(Web page revision data)
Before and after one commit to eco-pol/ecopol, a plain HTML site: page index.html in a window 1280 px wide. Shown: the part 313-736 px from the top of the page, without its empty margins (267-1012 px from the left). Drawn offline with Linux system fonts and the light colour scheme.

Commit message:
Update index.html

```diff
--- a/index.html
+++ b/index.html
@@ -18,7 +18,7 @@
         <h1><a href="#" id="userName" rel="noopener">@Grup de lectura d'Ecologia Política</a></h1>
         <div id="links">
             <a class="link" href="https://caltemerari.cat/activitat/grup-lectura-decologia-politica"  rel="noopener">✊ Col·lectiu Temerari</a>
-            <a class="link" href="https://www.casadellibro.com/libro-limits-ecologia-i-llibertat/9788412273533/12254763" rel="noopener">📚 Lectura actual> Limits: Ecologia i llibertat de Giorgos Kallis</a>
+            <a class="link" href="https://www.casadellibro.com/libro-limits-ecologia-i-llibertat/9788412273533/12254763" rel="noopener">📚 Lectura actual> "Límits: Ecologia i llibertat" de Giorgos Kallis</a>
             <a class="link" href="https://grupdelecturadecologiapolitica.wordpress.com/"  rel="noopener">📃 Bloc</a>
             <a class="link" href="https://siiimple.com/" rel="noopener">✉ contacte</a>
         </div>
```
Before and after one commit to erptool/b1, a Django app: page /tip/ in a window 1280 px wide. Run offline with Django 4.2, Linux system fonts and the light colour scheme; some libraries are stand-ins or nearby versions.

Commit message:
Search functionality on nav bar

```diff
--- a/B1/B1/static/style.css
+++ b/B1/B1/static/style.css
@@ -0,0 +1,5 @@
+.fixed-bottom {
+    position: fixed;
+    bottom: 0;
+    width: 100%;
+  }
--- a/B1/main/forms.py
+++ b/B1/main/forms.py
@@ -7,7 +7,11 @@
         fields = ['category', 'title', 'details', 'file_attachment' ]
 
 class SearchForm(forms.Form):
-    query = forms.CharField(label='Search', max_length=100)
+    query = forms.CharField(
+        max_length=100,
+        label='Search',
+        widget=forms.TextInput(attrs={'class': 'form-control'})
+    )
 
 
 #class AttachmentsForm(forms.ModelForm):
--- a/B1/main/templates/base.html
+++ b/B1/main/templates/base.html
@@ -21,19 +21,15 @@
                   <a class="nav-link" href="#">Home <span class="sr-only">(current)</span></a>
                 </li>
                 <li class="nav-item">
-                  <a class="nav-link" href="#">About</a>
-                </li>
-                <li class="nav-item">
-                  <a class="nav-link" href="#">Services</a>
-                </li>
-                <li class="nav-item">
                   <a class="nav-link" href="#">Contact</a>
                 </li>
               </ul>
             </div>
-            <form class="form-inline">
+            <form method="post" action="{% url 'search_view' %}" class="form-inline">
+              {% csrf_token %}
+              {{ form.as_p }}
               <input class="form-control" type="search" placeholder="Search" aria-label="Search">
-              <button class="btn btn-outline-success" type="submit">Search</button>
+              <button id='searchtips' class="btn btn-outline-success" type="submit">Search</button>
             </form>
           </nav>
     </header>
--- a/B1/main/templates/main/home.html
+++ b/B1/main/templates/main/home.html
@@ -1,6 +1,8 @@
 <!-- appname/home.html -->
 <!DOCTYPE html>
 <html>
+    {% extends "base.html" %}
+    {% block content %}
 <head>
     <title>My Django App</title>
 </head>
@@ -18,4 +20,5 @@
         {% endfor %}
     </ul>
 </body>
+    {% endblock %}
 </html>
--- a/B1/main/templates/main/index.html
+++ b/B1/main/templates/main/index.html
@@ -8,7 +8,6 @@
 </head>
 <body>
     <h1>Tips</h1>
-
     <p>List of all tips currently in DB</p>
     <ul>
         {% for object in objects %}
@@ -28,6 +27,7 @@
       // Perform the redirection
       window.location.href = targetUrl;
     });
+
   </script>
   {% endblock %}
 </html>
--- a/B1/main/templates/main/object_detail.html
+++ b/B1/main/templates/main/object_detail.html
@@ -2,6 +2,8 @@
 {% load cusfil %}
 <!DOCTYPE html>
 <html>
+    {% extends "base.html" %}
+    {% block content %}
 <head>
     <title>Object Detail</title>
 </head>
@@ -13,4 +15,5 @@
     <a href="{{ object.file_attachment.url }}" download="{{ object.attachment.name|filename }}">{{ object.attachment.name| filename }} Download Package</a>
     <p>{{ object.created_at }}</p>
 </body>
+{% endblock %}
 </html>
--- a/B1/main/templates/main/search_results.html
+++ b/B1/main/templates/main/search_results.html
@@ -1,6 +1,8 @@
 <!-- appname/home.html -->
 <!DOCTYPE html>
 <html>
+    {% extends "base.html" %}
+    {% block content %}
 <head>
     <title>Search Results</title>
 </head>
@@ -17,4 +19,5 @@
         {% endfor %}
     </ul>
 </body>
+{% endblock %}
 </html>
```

▶ **Task goal**:
Return every line of the data above in which "index" appears.

▶ **Worked solution**:
Before and after one commit to eco-pol/ecopol, a plain HTML site: page index.html in a window 1280 px wide. Shown: the part 313-736 px from the top of the page, without its empty margins (267-1012 px from the left). Drawn offline with Linux system fonts and the light colour scheme.
Update index.html
--- a/index.html
+++ b/index.html
--- a/B1/main/templates/main/index.html
+++ b/B1/main/templates/main/index.html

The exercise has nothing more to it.